Sometimes, the pressure can come from family members, who may not always be as loving and altruistic as expected.
Shared Prof Finlay: "I've been taken in by families that appear perfectly loving, only to find out later that there was money involved."
The attitude of healthcare professionals too, can exert undue influence on a patient's decision, conveying hopelessness rather than compassionate care.
Addressing the doctors and nurses in the audience of her talk on "End of Life Care - Relieving Suffering and Assisting Death" at Hospis Malaysia, Kuala Lumpur, earlier this year, Prof Finlay said: "I'm sure you've had experiences where you could persuade a patient in or out of treatment."
She added: "People trust us. We've got huge power over them. And we might have a bad day, and this influences the patient."
In Wales, where Prof Finlay chairs the government's Palliative Care Strategy Implementation Board, data on patients who were deemed to be on their last 48 hours of life has been collected for the past 12 years.
With over 26,000 cases to date, Prof Finlay stressed the margin of error in predicting when someone will die.

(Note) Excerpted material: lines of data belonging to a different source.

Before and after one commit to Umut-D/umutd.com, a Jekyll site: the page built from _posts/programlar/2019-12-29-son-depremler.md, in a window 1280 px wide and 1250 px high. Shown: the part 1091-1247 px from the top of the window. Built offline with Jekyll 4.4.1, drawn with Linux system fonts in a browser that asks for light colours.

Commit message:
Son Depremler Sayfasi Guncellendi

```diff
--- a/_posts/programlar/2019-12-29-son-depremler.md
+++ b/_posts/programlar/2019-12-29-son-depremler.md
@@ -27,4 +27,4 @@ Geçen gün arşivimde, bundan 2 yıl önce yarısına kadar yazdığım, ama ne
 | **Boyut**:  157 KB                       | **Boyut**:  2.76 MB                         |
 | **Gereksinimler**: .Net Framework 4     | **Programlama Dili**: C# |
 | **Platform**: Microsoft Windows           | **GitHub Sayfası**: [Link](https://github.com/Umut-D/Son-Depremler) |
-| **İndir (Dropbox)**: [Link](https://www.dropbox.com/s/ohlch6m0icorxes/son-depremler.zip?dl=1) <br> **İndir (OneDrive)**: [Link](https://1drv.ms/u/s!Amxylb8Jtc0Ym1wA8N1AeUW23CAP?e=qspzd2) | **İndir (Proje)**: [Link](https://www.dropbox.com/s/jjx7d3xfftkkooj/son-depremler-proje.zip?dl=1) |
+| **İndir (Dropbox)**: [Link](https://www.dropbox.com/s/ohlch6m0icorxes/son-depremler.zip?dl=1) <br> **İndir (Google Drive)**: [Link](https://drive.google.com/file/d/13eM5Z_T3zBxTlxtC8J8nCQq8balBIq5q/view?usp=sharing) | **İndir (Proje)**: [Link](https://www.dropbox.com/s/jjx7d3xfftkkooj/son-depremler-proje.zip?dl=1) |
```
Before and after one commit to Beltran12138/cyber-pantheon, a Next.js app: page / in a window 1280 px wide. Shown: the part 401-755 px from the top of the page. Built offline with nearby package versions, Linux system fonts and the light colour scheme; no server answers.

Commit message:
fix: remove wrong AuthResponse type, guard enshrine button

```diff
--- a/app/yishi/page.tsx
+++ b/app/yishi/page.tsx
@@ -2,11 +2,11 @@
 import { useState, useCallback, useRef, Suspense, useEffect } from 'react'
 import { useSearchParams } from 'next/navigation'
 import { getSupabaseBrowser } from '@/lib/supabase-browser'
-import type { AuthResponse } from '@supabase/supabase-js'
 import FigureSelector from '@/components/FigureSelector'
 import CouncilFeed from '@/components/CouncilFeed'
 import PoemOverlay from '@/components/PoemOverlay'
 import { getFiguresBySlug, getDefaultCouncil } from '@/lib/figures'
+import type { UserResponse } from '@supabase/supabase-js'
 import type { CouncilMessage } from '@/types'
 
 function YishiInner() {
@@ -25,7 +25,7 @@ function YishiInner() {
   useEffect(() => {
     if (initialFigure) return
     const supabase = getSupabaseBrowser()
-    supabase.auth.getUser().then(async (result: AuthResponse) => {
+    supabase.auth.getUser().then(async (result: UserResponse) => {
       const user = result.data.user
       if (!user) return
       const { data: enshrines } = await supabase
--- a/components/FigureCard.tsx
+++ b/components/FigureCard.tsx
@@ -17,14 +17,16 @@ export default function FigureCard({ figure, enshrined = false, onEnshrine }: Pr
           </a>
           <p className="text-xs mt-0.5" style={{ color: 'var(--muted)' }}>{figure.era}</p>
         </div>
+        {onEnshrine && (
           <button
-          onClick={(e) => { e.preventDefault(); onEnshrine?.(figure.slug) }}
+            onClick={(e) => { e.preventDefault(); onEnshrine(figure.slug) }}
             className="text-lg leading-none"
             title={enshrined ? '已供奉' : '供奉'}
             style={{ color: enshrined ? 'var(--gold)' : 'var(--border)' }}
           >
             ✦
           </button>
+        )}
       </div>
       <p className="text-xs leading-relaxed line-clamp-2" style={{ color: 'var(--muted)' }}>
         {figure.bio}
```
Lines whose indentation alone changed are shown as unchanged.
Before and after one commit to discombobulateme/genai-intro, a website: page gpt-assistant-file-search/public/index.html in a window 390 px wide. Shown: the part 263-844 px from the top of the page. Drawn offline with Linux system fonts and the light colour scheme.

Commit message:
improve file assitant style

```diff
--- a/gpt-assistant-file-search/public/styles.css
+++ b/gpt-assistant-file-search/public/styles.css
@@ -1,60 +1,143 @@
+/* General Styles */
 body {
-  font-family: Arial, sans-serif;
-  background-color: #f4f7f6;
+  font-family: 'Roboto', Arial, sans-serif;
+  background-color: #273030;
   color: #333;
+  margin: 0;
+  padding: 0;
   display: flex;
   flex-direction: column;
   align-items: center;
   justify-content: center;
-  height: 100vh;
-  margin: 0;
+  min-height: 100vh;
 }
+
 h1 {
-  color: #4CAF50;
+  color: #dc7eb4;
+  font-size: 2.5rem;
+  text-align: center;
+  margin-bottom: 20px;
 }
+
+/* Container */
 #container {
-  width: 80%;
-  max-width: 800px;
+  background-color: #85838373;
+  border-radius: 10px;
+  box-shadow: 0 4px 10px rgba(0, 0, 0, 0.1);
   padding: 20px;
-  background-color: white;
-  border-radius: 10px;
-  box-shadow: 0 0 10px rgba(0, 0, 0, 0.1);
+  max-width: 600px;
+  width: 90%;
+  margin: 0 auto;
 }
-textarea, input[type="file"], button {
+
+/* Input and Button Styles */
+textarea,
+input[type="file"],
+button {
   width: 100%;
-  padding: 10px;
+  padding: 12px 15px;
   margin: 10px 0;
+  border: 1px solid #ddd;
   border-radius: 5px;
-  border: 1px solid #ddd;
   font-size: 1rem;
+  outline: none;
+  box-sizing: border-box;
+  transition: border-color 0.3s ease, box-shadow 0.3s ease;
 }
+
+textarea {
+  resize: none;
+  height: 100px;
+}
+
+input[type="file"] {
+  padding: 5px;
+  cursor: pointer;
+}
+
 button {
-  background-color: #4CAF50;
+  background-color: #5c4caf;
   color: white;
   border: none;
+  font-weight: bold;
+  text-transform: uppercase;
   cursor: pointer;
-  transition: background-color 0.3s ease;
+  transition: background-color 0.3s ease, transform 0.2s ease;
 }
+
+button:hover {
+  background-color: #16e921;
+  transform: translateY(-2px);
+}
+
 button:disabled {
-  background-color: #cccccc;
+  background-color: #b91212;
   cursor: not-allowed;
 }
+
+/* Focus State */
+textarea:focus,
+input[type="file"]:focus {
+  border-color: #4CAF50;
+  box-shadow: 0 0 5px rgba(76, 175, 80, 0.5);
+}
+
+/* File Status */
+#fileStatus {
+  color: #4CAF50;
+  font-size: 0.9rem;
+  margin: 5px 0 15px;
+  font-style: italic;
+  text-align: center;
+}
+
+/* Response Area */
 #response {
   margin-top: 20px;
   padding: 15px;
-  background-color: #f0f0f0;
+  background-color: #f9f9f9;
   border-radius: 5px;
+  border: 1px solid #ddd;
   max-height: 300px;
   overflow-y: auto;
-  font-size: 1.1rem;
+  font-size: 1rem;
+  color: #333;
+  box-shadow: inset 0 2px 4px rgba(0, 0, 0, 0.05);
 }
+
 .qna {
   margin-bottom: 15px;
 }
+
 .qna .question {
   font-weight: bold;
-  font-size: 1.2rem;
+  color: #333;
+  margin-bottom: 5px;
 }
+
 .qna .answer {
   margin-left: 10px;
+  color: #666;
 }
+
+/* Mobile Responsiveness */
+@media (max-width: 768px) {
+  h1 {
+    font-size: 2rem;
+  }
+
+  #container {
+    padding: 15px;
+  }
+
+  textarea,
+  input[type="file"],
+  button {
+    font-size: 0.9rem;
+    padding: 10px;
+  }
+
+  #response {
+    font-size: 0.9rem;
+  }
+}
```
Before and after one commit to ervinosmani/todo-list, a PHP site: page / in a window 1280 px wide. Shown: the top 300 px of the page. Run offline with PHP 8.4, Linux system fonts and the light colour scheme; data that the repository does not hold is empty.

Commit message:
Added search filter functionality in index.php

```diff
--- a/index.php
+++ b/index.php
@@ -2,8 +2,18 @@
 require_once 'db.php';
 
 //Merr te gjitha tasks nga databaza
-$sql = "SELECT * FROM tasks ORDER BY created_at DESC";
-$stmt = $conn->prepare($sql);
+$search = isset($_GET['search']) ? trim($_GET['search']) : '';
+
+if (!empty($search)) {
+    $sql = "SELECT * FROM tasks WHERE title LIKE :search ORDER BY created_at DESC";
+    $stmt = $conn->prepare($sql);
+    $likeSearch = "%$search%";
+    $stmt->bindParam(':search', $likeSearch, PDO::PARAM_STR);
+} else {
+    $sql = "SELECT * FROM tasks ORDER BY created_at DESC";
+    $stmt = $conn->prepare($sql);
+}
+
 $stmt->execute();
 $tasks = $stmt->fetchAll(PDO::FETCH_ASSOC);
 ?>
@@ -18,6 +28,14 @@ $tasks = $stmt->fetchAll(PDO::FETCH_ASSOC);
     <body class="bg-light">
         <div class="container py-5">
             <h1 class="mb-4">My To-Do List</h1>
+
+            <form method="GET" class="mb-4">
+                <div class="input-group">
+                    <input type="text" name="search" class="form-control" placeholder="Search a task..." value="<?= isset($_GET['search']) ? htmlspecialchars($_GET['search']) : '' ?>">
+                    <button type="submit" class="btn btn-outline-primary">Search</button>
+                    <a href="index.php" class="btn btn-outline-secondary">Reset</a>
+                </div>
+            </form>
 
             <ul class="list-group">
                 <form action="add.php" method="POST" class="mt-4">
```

She noted that 3 per cent of those thought to be in their final 48 hours actually improve sometimes living for almost three months. And amongst those given a prognosis of weeks or months, some live well for many years.
The point, she makes, is that medicine is, in the end, still a probabilities game, and patients need to remember that while making their final decision on whether or not to check out of life.
In addition, she pointed out: "One-third of patients with neurological disease actually have decreased mental capacity, but they don't appear so until tested."
Dying of their disease
So, what can doctors do when a patient says they want to die?
Regardless of whether or not euthanasia is an option, Prof Finlay pointed out that doctors must listen to why a patient wants to die.
"You can ask, what is making today terrible? What can we do to improve today?
"And in all my years of working, it is always never more drugs. It is usually something else you can do."
She shared the story of a terminal patient on a ventilator who wanted to die, but whose root problem turned out to be her distress at feeling so unfeminine.
Once the nurses helped her freshen up, put on make-up and do up her hair, she was positive, saying, "I feel like a woman again."
"The subliminal message is that 'you are worth us working hard to improve things'," said Prof Finlay.
She also addressed the question of whether or not a doctor is killing a patient by stopping treatment.
"If the treatment is helping and achieving therapy goals, then carry on with it.
"But if it isn't, stop it. It's a waste of resources, and a burden on the patient and everyone around."
Sometimes, the patient will actually feel better after treatment is stopped, as the side effects are killing them faster than the disease. As Prof Finlay observed: "A diet of useless tablets is not good."
She said: "Of course, we should agonise over this decision. But if nothing is working and the best thing to do is to stop treatment, then it is really important to be clear, patients die of their disease.
"When you stop treatment, you are not killing them, they are dying of their disease - and they still need excellent care."